◆ Exercise objective:
No images, please. Copy each entry below exactly as it reads.

◆ Provided material:
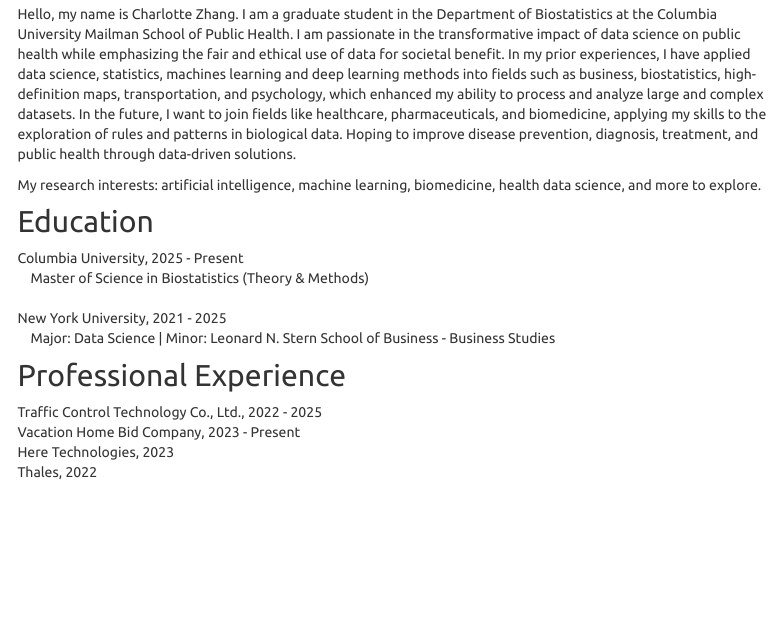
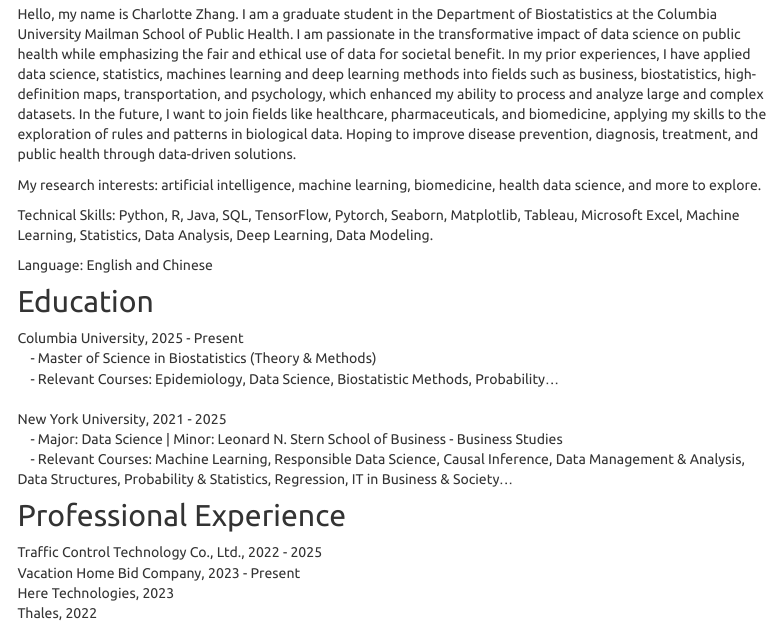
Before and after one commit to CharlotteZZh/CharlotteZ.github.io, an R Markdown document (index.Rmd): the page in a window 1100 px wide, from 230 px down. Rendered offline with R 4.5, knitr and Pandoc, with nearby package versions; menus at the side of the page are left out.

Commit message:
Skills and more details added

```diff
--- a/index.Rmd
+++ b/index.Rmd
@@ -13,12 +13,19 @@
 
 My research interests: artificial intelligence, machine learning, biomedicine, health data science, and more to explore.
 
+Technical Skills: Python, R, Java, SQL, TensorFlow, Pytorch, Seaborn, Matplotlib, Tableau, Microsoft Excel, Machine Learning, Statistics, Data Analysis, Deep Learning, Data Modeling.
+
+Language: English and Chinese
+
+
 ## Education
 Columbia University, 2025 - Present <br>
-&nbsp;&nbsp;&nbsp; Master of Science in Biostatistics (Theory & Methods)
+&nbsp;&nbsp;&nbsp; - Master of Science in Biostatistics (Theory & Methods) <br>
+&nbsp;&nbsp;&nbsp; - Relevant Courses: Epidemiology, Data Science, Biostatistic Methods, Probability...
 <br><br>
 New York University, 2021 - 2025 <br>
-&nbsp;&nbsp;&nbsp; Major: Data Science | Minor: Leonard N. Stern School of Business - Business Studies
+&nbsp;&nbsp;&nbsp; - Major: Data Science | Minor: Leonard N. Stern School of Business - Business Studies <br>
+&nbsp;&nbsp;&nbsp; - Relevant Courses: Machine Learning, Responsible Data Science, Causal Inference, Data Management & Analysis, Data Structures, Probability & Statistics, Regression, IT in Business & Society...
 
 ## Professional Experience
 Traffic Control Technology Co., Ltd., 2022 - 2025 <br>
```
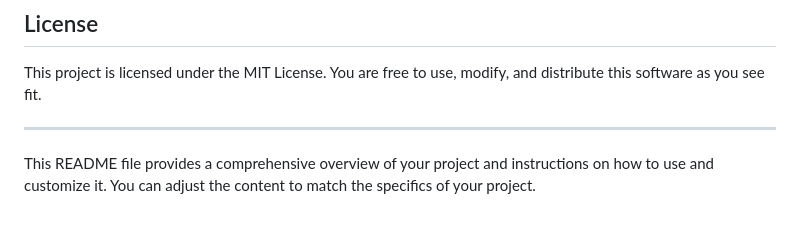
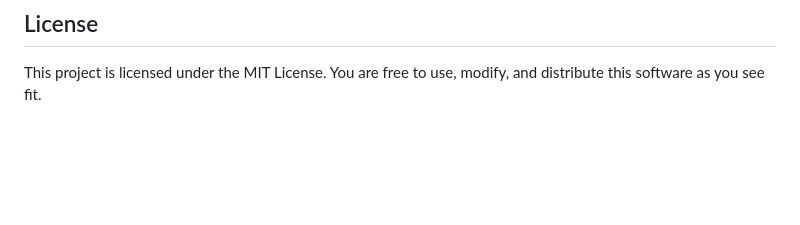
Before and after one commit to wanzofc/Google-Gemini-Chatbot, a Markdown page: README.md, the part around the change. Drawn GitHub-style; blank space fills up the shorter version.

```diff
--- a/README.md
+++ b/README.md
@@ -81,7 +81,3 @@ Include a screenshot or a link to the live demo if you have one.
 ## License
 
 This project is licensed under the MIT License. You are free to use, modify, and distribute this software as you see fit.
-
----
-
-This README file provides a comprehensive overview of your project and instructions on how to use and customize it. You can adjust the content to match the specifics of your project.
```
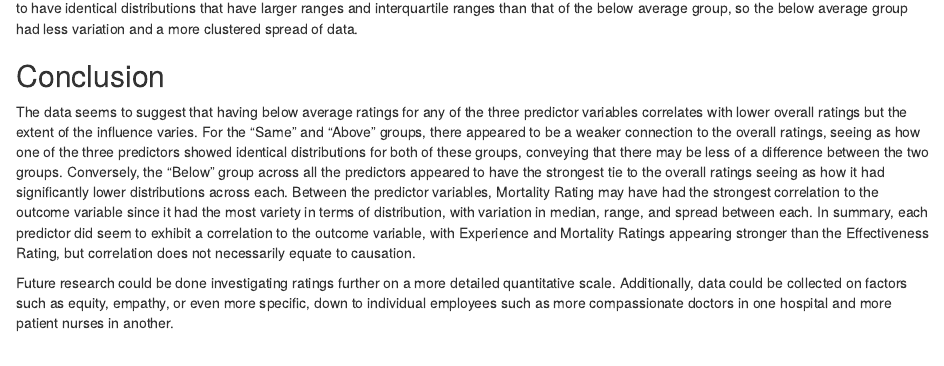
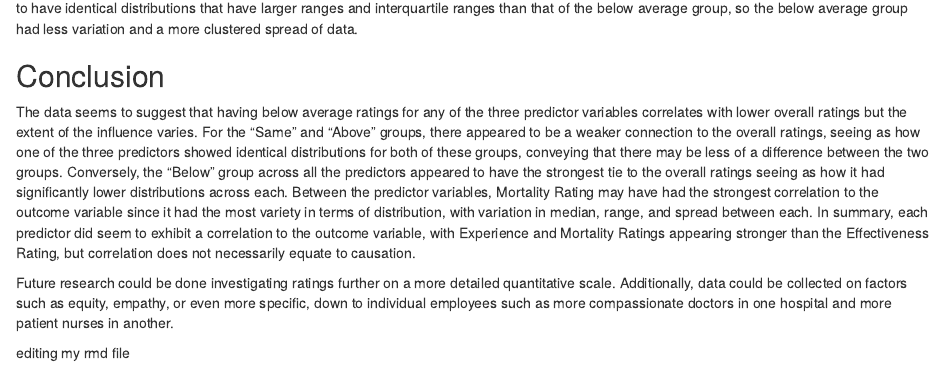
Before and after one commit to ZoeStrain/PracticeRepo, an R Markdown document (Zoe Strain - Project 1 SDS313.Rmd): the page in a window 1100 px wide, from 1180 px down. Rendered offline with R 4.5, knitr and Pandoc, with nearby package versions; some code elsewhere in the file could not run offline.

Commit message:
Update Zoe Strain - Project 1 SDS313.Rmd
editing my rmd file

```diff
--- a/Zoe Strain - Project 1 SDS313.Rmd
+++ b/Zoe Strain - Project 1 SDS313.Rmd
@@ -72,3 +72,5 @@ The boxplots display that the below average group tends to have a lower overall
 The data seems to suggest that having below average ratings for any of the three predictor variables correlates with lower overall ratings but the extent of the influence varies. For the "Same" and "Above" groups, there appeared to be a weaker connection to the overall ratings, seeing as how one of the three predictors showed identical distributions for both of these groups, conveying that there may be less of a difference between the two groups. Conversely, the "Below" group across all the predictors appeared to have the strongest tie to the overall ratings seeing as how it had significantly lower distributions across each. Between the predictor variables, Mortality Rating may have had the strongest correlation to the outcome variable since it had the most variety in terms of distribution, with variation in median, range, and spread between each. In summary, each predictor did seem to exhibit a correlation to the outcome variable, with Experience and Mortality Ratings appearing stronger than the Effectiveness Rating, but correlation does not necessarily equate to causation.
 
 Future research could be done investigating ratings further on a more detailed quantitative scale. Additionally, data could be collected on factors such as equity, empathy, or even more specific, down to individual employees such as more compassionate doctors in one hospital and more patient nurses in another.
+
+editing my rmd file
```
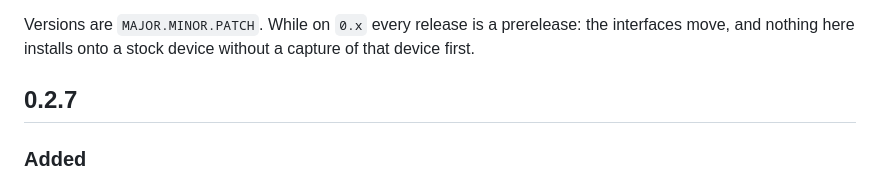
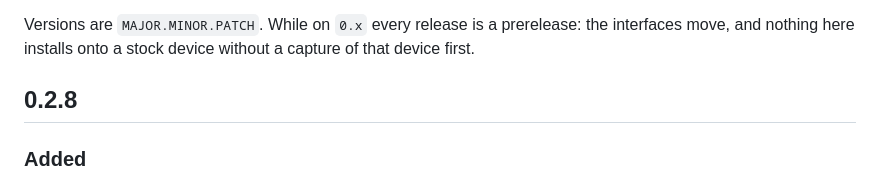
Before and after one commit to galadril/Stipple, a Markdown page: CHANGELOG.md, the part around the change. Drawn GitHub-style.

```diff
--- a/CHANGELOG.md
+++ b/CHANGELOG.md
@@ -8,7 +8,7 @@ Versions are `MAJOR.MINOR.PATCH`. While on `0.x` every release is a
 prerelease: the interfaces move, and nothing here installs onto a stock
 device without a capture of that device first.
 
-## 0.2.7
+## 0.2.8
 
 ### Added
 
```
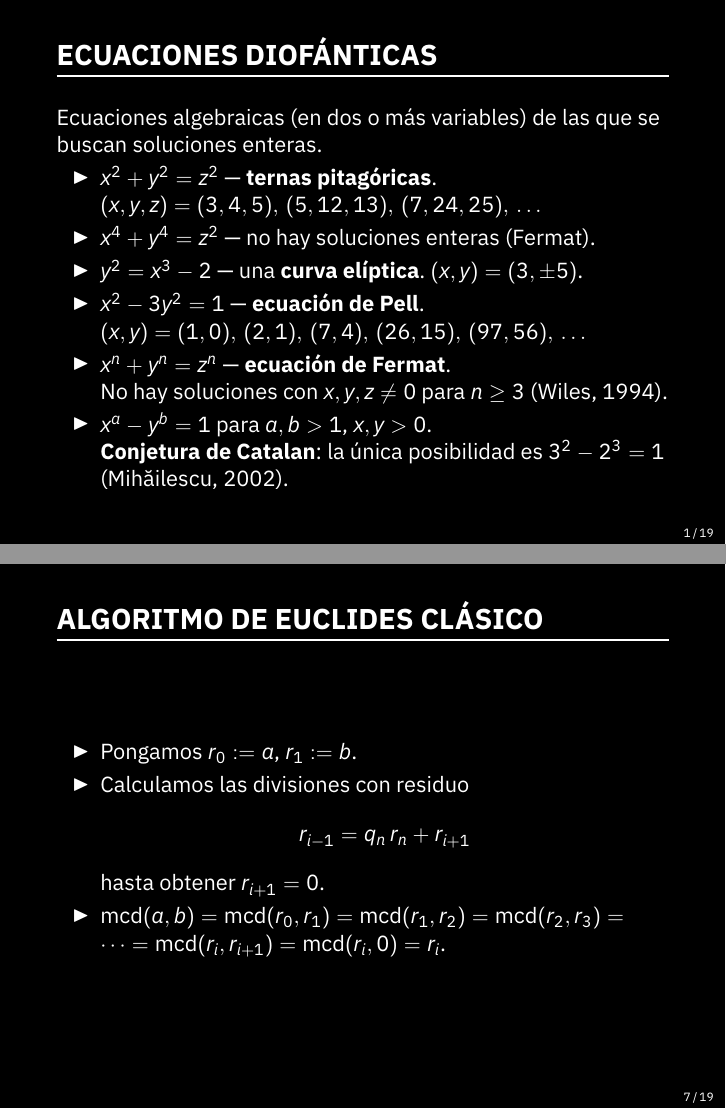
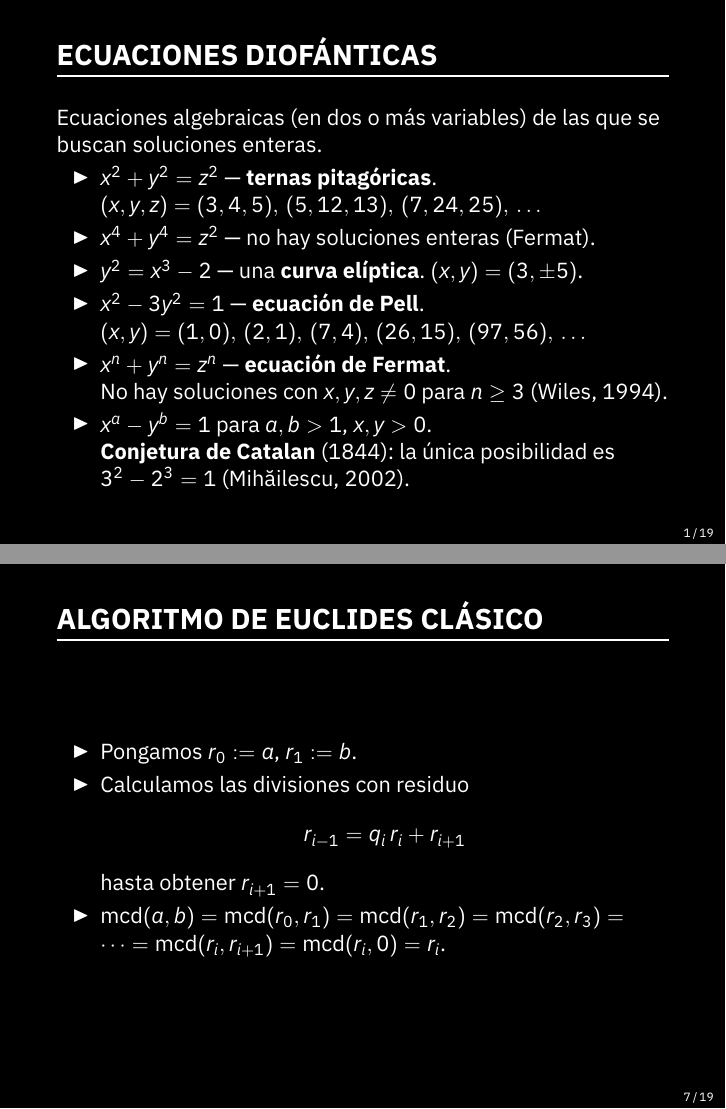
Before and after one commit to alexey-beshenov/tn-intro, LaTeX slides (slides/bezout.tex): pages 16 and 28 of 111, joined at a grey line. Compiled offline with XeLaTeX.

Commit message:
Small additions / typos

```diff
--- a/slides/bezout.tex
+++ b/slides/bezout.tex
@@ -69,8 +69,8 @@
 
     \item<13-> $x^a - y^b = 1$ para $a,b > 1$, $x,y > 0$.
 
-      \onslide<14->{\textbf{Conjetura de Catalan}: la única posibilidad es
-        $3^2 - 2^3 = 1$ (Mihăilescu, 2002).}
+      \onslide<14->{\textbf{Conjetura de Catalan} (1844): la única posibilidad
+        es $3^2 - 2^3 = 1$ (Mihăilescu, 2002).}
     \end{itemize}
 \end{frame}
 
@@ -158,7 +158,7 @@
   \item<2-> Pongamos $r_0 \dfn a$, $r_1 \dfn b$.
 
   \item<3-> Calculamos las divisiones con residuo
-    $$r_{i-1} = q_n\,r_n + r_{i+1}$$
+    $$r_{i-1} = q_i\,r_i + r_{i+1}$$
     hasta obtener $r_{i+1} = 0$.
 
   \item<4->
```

◆ Task output:
Before and after one commit to CharlotteZZh/CharlotteZ.github.io, an R Markdown document (index.Rmd): the page in a window 1100 px wide, from 230 px down. Rendered offline with R 4.5, knitr and Pandoc, with nearby package versions; menus at the side of the page are left out.

Commit message:
Skills and more details added

```diff
--- a/index.Rmd
+++ b/index.Rmd
@@ -13,12 +13,19 @@
 
 My research interests: artificial intelligence, machine learning, biomedicine, health data science, and more to explore.
 
+Technical Skills: Python, R, Java, SQL, TensorFlow, Pytorch, Seaborn, Matplotlib, Tableau, Microsoft Excel, Machine Learning, Statistics, Data Analysis, Deep Learning, Data Modeling.
+
+Language: English and Chinese
+
+
 ## Education
 Columbia University, 2025 - Present <br>
-&nbsp;&nbsp;&nbsp; Master of Science in Biostatistics (Theory & Methods)
+&nbsp;&nbsp;&nbsp; - Master of Science in Biostatistics (Theory & Methods) <br>
+&nbsp;&nbsp;&nbsp; - Relevant Courses: Epidemiology, Data Science, Biostatistic Methods, Probability...
 <br><br>
 New York University, 2021 - 2025 <br>
-&nbsp;&nbsp;&nbsp; Major: Data Science | Minor: Leonard N. Stern School of Business - Business Studies
+&nbsp;&nbsp;&nbsp; - Major: Data Science | Minor: Leonard N. Stern School of Business - Business Studies <br>
+&nbsp;&nbsp;&nbsp; - Relevant Courses: Machine Learning, Responsible Data Science, Causal Inference, Data Management & Analysis, Data Structures, Probability & Statistics, Regression, IT in Business & Society...
 
 ## Professional Experience
 Traffic Control Technology Co., Ltd., 2022 - 2025 <br>
```
Before and after one commit to wanzofc/Google-Gemini-Chatbot, a Markdown page: README.md, the part around the change. Drawn GitHub-style; blank space fills up the shorter version.

```diff
--- a/README.md
+++ b/README.md
@@ -81,7 +81,3 @@ Include a screenshot or a link to the live demo if you have one.
 ## License
 
 This project is licensed under the MIT License. You are free to use, modify, and distribute this software as you see fit.
-
----
-
-This README file provides a comprehensive overview of your project and instructions on how to use and customize it. You can adjust the content to match the specifics of your project.
```
Before and after one commit to ZoeStrain/PracticeRepo, an R Markdown document (Zoe Strain - Project 1 SDS313.Rmd): the page in a window 1100 px wide, from 1180 px down. Rendered offline with R 4.5, knitr and Pandoc, with nearby package versions; some code elsewhere in the file could not run offline.

Commit message:
Update Zoe Strain - Project 1 SDS313.Rmd
editing my rmd file

```diff
--- a/Zoe Strain - Project 1 SDS313.Rmd
+++ b/Zoe Strain - Project 1 SDS313.Rmd
@@ -72,3 +72,5 @@ The boxplots display that the below average group tends to have a lower overall
 The data seems to suggest that having below average ratings for any of the three predictor variables correlates with lower overall ratings but the extent of the influence varies. For the "Same" and "Above" groups, there appeared to be a weaker connection to the overall ratings, seeing as how one of the three predictors showed identical distributions for both of these groups, conveying that there may be less of a difference between the two groups. Conversely, the "Below" group across all the predictors appeared to have the strongest tie to the overall ratings seeing as how it had significantly lower distributions across each. Between the predictor variables, Mortality Rating may have had the strongest correlation to the outcome variable since it had the most variety in terms of distribution, with variation in median, range, and spread between each. In summary, each predictor did seem to exhibit a correlation to the outcome variable, with Experience and Mortality Ratings appearing stronger than the Effectiveness Rating, but correlation does not necessarily equate to causation.
 
 Future research could be done investigating ratings further on a more detailed quantitative scale. Additionally, data could be collected on factors such as equity, empathy, or even more specific, down to individual employees such as more compassionate doctors in one hospital and more patient nurses in another.
+
+editing my rmd file
```
Before and after one commit to galadril/Stipple, a Markdown page: CHANGELOG.md, the part around the change. Drawn GitHub-style.

```diff
--- a/CHANGELOG.md
+++ b/CHANGELOG.md
@@ -8,7 +8,7 @@ Versions are `MAJOR.MINOR.PATCH`. While on `0.x` every release is a
 prerelease: the interfaces move, and nothing here installs onto a stock
 device without a capture of that device first.
 
-## 0.2.7
+## 0.2.8
 
 ### Added
 
```
Before and after one commit to alexey-beshenov/tn-intro, LaTeX slides (slides/bezout.tex): pages 16 and 28 of 111, joined at a grey line. Compiled offline with XeLaTeX.

Commit message:
Small additions / typos

```diff
--- a/slides/bezout.tex
+++ b/slides/bezout.tex
@@ -69,8 +69,8 @@
 
     \item<13-> $x^a - y^b = 1$ para $a,b > 1$, $x,y > 0$.
 
-      \onslide<14->{\textbf{Conjetura de Catalan}: la única posibilidad es
-        $3^2 - 2^3 = 1$ (Mihăilescu, 2002).}
+      \onslide<14->{\textbf{Conjetura de Catalan} (1844): la única posibilidad
+        es $3^2 - 2^3 = 1$ (Mihăilescu, 2002).}
     \end{itemize}
 \end{frame}
 
@@ -158,7 +158,7 @@
   \item<2-> Pongamos $r_0 \dfn a$, $r_1 \dfn b$.
 
   \item<3-> Calculamos las divisiones con residuo
-    $$r_{i-1} = q_n\,r_n + r_{i+1}$$
+    $$r_{i-1} = q_i\,r_i + r_{i+1}$$
     hasta obtener $r_{i+1} = 0$.
 
   \item<4->
```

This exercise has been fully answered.